- **TASK DESCRIPTION**:
Your response should be the complete set of records, reproduced exactly.

- **RECORDS SHOWN**:
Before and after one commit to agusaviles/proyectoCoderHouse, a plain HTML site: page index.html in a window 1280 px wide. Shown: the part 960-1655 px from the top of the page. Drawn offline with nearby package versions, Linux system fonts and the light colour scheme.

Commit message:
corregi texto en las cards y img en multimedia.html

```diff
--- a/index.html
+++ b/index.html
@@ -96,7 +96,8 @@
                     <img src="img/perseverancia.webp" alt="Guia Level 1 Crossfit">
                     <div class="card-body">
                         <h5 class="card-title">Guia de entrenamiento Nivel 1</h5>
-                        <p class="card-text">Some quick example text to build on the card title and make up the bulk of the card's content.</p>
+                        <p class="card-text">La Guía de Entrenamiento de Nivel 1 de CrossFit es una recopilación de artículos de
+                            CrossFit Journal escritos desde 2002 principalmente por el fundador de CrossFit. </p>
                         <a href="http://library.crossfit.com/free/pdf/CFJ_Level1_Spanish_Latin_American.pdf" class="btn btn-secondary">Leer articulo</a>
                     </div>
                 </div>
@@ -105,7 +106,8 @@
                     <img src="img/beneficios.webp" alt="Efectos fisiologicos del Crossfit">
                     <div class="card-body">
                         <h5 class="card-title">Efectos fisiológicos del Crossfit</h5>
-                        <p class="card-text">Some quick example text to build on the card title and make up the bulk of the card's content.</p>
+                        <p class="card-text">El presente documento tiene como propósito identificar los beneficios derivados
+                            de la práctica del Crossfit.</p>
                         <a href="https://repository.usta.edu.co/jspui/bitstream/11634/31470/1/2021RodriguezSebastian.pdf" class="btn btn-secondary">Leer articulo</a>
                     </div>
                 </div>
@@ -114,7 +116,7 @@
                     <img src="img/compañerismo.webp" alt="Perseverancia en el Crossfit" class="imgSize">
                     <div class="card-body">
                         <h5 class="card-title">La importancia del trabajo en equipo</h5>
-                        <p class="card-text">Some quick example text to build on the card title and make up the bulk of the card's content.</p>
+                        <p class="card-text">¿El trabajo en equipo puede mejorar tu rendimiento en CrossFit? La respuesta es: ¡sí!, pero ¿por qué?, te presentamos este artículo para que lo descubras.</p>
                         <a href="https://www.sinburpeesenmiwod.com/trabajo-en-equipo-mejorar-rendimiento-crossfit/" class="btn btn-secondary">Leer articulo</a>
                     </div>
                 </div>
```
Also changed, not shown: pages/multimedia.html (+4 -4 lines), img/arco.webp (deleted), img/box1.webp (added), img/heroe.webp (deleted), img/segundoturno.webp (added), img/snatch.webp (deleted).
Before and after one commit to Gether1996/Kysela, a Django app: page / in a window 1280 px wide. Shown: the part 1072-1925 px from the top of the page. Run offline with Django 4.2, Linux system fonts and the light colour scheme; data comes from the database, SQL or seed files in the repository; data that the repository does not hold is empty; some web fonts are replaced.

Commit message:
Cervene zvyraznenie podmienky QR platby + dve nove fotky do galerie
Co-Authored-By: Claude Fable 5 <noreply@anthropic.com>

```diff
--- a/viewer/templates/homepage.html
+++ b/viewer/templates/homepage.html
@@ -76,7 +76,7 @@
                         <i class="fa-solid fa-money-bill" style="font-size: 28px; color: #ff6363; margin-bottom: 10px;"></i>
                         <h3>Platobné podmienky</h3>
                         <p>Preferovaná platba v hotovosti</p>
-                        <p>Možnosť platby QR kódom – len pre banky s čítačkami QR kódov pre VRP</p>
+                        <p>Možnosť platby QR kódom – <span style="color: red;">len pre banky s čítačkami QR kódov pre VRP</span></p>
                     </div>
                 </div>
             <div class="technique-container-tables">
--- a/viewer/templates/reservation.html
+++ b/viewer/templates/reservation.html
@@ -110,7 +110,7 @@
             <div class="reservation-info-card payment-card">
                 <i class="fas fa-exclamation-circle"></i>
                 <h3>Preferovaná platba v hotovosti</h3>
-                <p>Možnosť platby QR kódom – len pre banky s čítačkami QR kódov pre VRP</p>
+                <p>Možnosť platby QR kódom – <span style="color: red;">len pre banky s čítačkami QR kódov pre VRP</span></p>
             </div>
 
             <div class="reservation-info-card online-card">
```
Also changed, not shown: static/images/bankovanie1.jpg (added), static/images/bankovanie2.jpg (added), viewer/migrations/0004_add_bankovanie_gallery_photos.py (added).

- **RESULT FOR THIS EXERCISE**:
Before and after one commit to agusaviles/proyectoCoderHouse, a plain HTML site: page index.html in a window 1280 px wide. Shown: the part 960-1655 px from the top of the page. Drawn offline with nearby package versions, Linux system fonts and the light colour scheme.

Commit message:
corregi texto en las cards y img en multimedia.html

```diff
--- a/index.html
+++ b/index.html
@@ -96,7 +96,8 @@
                     <img src="img/perseverancia.webp" alt="Guia Level 1 Crossfit">
                     <div class="card-body">
                         <h5 class="card-title">Guia de entrenamiento Nivel 1</h5>
-                        <p class="card-text">Some quick example text to build on the card title and make up the bulk of the card's content.</p>
+                        <p class="card-text">La Guía de Entrenamiento de Nivel 1 de CrossFit es una recopilación de artículos de
+                            CrossFit Journal escritos desde 2002 principalmente por el fundador de CrossFit. </p>
                         <a href="http://library.crossfit.com/free/pdf/CFJ_Level1_Spanish_Latin_American.pdf" class="btn btn-secondary">Leer articulo</a>
                     </div>
                 </div>
@@ -105,7 +106,8 @@
                     <img src="img/beneficios.webp" alt="Efectos fisiologicos del Crossfit">
                     <div class="card-body">
                         <h5 class="card-title">Efectos fisiológicos del Crossfit</h5>
-                        <p class="card-text">Some quick example text to build on the card title and make up the bulk of the card's content.</p>
+                        <p class="card-text">El presente documento tiene como propósito identificar los beneficios derivados
+                            de la práctica del Crossfit.</p>
                         <a href="https://repository.usta.edu.co/jspui/bitstream/11634/31470/1/2021RodriguezSebastian.pdf" class="btn btn-secondary">Leer articulo</a>
                     </div>
                 </div>
@@ -114,7 +116,7 @@
                     <img src="img/compañerismo.webp" alt="Perseverancia en el Crossfit" class="imgSize">
                     <div class="card-body">
                         <h5 class="card-title">La importancia del trabajo en equipo</h5>
-                        <p class="card-text">Some quick example text to build on the card title and make up the bulk of the card's content.</p>
+                        <p class="card-text">¿El trabajo en equipo puede mejorar tu rendimiento en CrossFit? La respuesta es: ¡sí!, pero ¿por qué?, te presentamos este artículo para que lo descubras.</p>
                         <a href="https://www.sinburpeesenmiwod.com/trabajo-en-equipo-mejorar-rendimiento-crossfit/" class="btn btn-secondary">Leer articulo</a>
                     </div>
                 </div>
```
Also changed, not shown: pages/multimedia.html (+4 -4 lines), img/arco.webp (deleted), img/box1.webp (added), img/heroe.webp (deleted), img/segundoturno.webp (added), img/snatch.webp (deleted).
Before and after one commit to Gether1996/Kysela, a Django app: page / in a window 1280 px wide. Shown: the part 1072-1925 px from the top of the page. Run offline with Django 4.2, Linux system fonts and the light colour scheme; data comes from the database, SQL or seed files in the repository; data that the repository does not hold is empty; some web fonts are replaced.

Commit message:
Cervene zvyraznenie podmienky QR platby + dve nove fotky do galerie
Co-Authored-By: Claude Fable 5 <noreply@anthropic.com>

```diff
--- a/viewer/templates/homepage.html
+++ b/viewer/templates/homepage.html
@@ -76,7 +76,7 @@
                         <i class="fa-solid fa-money-bill" style="font-size: 28px; color: #ff6363; margin-bottom: 10px;"></i>
                         <h3>Platobné podmienky</h3>
                         <p>Preferovaná platba v hotovosti</p>
-                        <p>Možnosť platby QR kódom – len pre banky s čítačkami QR kódov pre VRP</p>
+                        <p>Možnosť platby QR kódom – <span style="color: red;">len pre banky s čítačkami QR kódov pre VRP</span></p>
                     </div>
                 </div>
             <div class="technique-container-tables">
--- a/viewer/templates/reservation.html
+++ b/viewer/templates/reservation.html
@@ -110,7 +110,7 @@
             <div class="reservation-info-card payment-card">
                 <i class="fas fa-exclamation-circle"></i>
                 <h3>Preferovaná platba v hotovosti</h3>
-                <p>Možnosť platby QR kódom – len pre banky s čítačkami QR kódov pre VRP</p>
+                <p>Možnosť platby QR kódom – <span style="color: red;">len pre banky s čítačkami QR kódov pre VRP</span></p>
             </div>
 
             <div class="reservation-info-card online-card">
```
Also changed, not shown: static/images/bankovanie1.jpg (added), static/images/bankovanie2.jpg (added), viewer/migrations/0004_add_bankovanie_gallery_photos.py (added).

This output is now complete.